It could kill in as little as ten hours. Extremely high fever, bleeding from eyes, nose, and ears, terrible pain, especially in the head and the joints, delirium—and then its victims literally drowned in their own fluids. Fifty to 100 million people worldwide died in this global pandemic in the early twentieth century.
The Great Influenza first entered Nova Scotia through ports. (Sydney, Cape Breton, received five hundred sick American troops in a single day.) For three years, the province coped with this vicious epidemic as it spread like wildfire. Local economies ceased functioning; fishing fleets, banks, and apple-canning factories reported all staff were suffering from the flu.
The heart of this book, however, is its human element. Oral histories, family memoirs, newspaper articles, and provincial death records tell, county by county, stories of those who died.

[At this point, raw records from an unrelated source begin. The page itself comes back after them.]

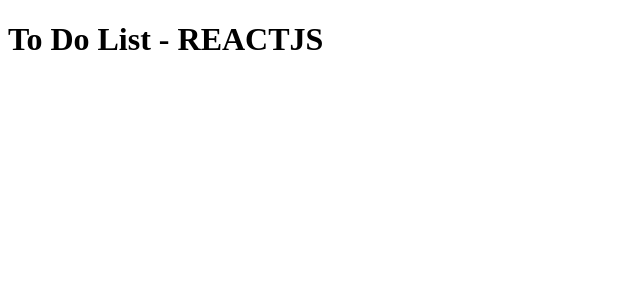
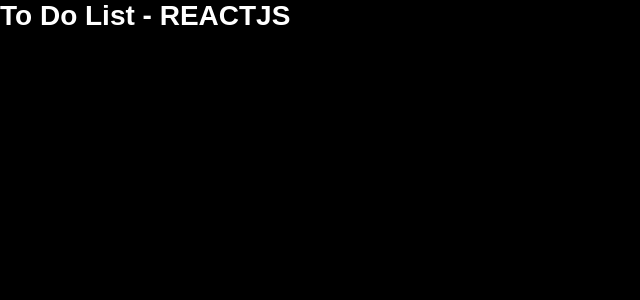
Before and after one commit to dudubisinella/ToDoList-React, a React app: page / in a window 1280 px wide. Shown: the top 300 px of the page, without its empty margins (0-640 px from the left). Built offline with nearby package versions, Linux system fonts and the light colour scheme.

Commit message:
colocando css

```diff
--- a/src/App.js
+++ b/src/App.js
@@ -1,6 +1,8 @@
 import React from "react";
 
 import Header from "./components/Header";
+
+import "./app.css";
 
 function App() {
   return (
--- /dev/null
+++ b/src/app.css
@@ -0,0 +1,12 @@
+* {
+  margin: 0;
+  padding: 0;
+  outline: 0;
+  box-sizing: border-box;
+}
+
+body {
+  background-color: #000000;
+  font: 14px sans-serif;
+  color: #fff;
+}
```
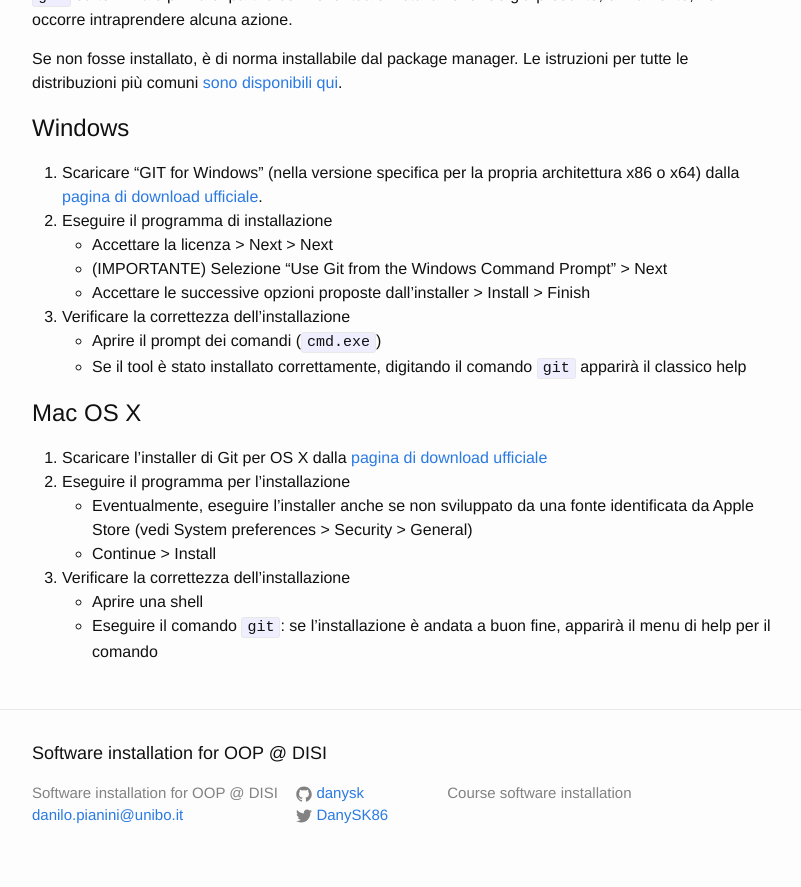
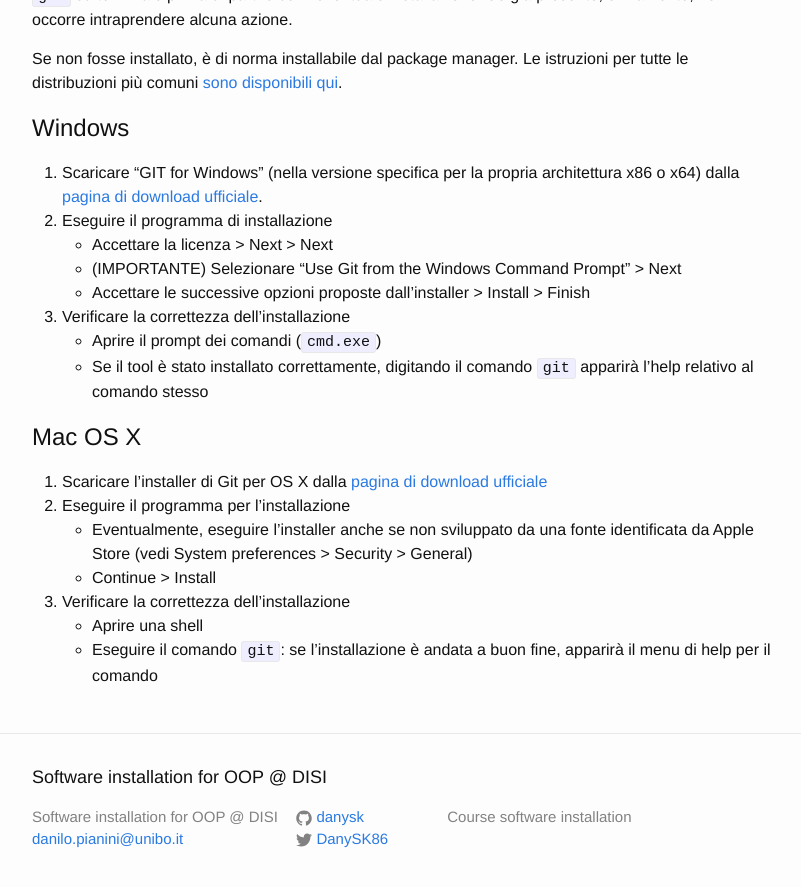
Before and after one commit to unibo-oop/software-installation, a Jekyll site: the page built from index.md, in a window 1280 px wide and 900 px high, scrolled down 11506 px. Shown: the top 887 px of the window, without its empty margins (238-1039 px from the left). Built offline with Jekyll 4.4.1, drawn with Linux system fonts in a browser that asks for light colours.

Commit message:
Typos Fixed

```diff
--- a/index.md
+++ b/index.md
@@ -349,11 +349,11 @@ Le istruzioni per tutte le distribuzioni più comuni [sono disponibili qui](http
 1. Scaricare “GIT for Windows” (nella versione specifica per la propria architettura x86 o x64) dalla [pagina di download ufficiale][GIT-Windows Download].
 2. Eseguire il programma di installazione
     * Accettare la licenza > Next > Next
-    * (IMPORTANTE) Selezione "Use Git from the Windows Command Prompt" > Next
+    * (IMPORTANTE) Selezionare "Use Git from the Windows Command Prompt" > Next
     * Accettare le successive opzioni proposte dall'installer > Install > Finish
 3. Verificare la correttezza dell'installazione
     * Aprire il prompt dei comandi (`cmd.exe`)
-    * Se il tool è stato installato correttamente, digitando il comando `git` apparirà il classico help
+    * Se il tool è stato installato correttamente, digitando il comando `git` apparirà l'help relativo al comando stesso
 
 ## Mac OS X
 1. Scaricare l'installer di Git per OS X dalla [pagina di download ufficiale][GIT-OSX Download]
```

Accompanied by 20 photographs, Nova Scotia and the Great Influenza Pandemic, 1918–1920 chronicles both provincial and personal efforts to cope during this most perilous time.
About the author
Ruth Holmes Whitehead has worked since 1972 for the Nova Scotia Museum, since 2003 as a Curator Emerita and Research Associate. She has authored or co-authored twenty books, including Stories from the Six Worlds, The Old Man Told Us, Black Loyalists, and Ancestral Images. In 1995, she was awarded a Doctorate of Laws, honoris causa, by St. Francis Xavier University. In 2014, Dr. Whitehead was inducted into the Order of Nova Scotia. She lives in Halifax.
Other titles by Ruth Holmes Whitehead
Old Man Told Us (new edition)
Niniskamijinaqik / Ancestral Images
The Mi'kmaq in Art and Photography
Southern Settlers of Nova Scotia's First Free Black Communities
Stories From the Six Worlds (2nd edition)
Six Mi'kmaq Stories
Stories From the Six Worlds
The Life of Boston King
Old Man Told Us
Six Micmac Stories
How Their Ancestors Lived 500 Years Ago